In its decision, the court wrote: “Marriage is one of the "basic civil rights of man," fundamental to our very existence and survival.... To deny this fundamental freedom on so unsupportable a basis as the racial classifications embodied in these statutes, classifications so directly subversive of the principle of equality at the heart of the Fourteenth Amendment, is surely to deprive all the State's citizens of liberty without due process of law. The Fourteenth Amendment requires that the freedom of choice to marry not be restricted by invidious racial discrimination. Under our Constitution, the freedom to marry, or not marry, a person of another race resides with the individual and cannot be infringed by the State.”

Some activists believe that the Loving ruling will eventually aid the marriage equality movement for same-sex partnerships, if courts allow the Equal Protection Clause to be used. Law professor F.C. Decoste states, "If the only arguments against same sex marriage are sectarian, then opposing the legalization of same sex marriage is invidious in a fashion no different from supporting anti miscegenation laws."

These activists maintain that miscegenation laws are to interracial marriage, as sodomy laws are to homosexual rights and that sodomy laws were enacted in order to maintain traditional sex roles that have become part of American society.

Richard Loving died in a car accident in 1975.

On June 12, 2007, Mildred Loving issued a rare public statement, which commented on same-sex marriage, prepared for delivery on the 40th anniversary of the Loving v. Virginia decision of the US Supreme Court.
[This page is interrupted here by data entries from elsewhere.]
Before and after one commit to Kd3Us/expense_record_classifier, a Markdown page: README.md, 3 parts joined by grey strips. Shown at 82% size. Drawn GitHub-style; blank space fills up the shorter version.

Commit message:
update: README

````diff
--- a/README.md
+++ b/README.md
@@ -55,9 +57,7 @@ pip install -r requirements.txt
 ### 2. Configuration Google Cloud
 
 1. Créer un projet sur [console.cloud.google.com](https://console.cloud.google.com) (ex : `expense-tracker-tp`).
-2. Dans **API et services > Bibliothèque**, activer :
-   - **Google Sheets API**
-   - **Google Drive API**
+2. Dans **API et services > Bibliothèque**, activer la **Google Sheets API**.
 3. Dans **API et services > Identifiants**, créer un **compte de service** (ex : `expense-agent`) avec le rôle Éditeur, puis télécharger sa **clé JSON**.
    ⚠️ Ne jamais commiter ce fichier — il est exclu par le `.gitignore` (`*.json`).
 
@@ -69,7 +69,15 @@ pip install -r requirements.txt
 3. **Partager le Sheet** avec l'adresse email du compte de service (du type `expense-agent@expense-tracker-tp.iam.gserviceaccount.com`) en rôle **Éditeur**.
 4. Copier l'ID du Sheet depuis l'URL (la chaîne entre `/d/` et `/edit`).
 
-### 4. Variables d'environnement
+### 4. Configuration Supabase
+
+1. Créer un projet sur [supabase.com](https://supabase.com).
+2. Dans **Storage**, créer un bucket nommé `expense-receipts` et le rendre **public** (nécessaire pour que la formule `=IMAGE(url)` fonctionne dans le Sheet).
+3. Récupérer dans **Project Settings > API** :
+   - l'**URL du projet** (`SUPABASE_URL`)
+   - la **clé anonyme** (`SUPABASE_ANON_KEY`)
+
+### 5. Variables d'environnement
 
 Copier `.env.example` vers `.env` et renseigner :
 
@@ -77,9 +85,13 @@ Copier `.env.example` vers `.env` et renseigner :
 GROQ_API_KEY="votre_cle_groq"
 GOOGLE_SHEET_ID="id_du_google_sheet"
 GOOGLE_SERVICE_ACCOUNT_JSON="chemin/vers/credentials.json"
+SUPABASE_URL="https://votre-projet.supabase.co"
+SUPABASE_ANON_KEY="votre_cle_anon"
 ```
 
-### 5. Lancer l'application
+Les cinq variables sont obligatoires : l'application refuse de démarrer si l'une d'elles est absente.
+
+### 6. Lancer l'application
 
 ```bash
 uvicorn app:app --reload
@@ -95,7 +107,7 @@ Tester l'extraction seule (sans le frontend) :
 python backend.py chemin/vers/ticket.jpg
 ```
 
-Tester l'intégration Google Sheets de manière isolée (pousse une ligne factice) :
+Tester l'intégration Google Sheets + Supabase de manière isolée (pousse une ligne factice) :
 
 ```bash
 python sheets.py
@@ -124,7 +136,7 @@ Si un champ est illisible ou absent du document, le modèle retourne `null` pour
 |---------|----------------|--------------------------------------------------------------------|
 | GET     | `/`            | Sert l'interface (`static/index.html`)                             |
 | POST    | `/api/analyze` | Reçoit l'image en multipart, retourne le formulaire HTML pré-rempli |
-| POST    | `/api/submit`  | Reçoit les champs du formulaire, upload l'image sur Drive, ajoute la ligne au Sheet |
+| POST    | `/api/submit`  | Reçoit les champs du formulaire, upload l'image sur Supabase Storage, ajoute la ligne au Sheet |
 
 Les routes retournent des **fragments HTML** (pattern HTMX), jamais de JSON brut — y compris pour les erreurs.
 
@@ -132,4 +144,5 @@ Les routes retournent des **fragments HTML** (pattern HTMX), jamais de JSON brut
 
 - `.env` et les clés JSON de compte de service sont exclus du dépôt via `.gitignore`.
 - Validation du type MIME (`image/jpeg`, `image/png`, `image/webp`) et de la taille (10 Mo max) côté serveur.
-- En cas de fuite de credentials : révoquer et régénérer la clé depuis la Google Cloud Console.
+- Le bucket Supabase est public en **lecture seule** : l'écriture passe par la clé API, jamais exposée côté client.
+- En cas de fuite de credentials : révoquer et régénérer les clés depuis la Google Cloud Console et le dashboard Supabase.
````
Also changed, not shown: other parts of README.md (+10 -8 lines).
She said, in part:

“Surrounded as I am now by wonderful children and grandchildren, not a day goes by that I don't think of Richard and our love, our right to marry, and how much it meant to me to have that freedom to marry the person precious to me, even if others thought he was the "wrong kind of person" for me to marry. I believe all Americans, no matter their race, no matter their sex, no matter their sexual orientation, should have that same freedom to marry. Government has no business imposing some people's religious beliefs over others. Especially if it denies people's civil rights.
I am still not a political person, but I am proud that Richard's and my name is on a court case that can help reinforce the love, the commitment, the fairness, and the family that so many people, black or white, young or old, gay or straight seek in life. I support the freedom to marry for all. That's what Loving, and loving, are all about.”

Mildred Loving died of pneumonia on May 2, 2008. Her daughter, Peggy Fortune, told the AP: "I want (people) to remember her as being strong and brave yet humble — and believed in love."

Part of the Washington Post’s obituary read: “A modest homemaker, Loving never thought she had done anything extraordinary. ‘It wasn't my doing,’ Loving told the AP in a rare interview a year ago. ‘It was God's work.’"


Berry Blog said...

This is a wonderful find Bob. You never cease to amaze me with your research and loving attention to the cause. You are the best.
Yes, I am waiting for the Top Chef recap too. Judging contestants on the basis of each event is a tough standard. I so love Carla. I get a kick out of the Bromance of Hosea and Stefan.

Bob said...

This story has so many parallels to what is going on with gay marriage, and then to read Mildred Loving's words about the struggle.
The Lovings really paved the way for a lot of people

Joy said...

There was a movie about them, Mr. and Mrs. Loving. I think there's a YouTube with her speaking at the 40th anniversary of the case.

Definitely parallels there which gives hope.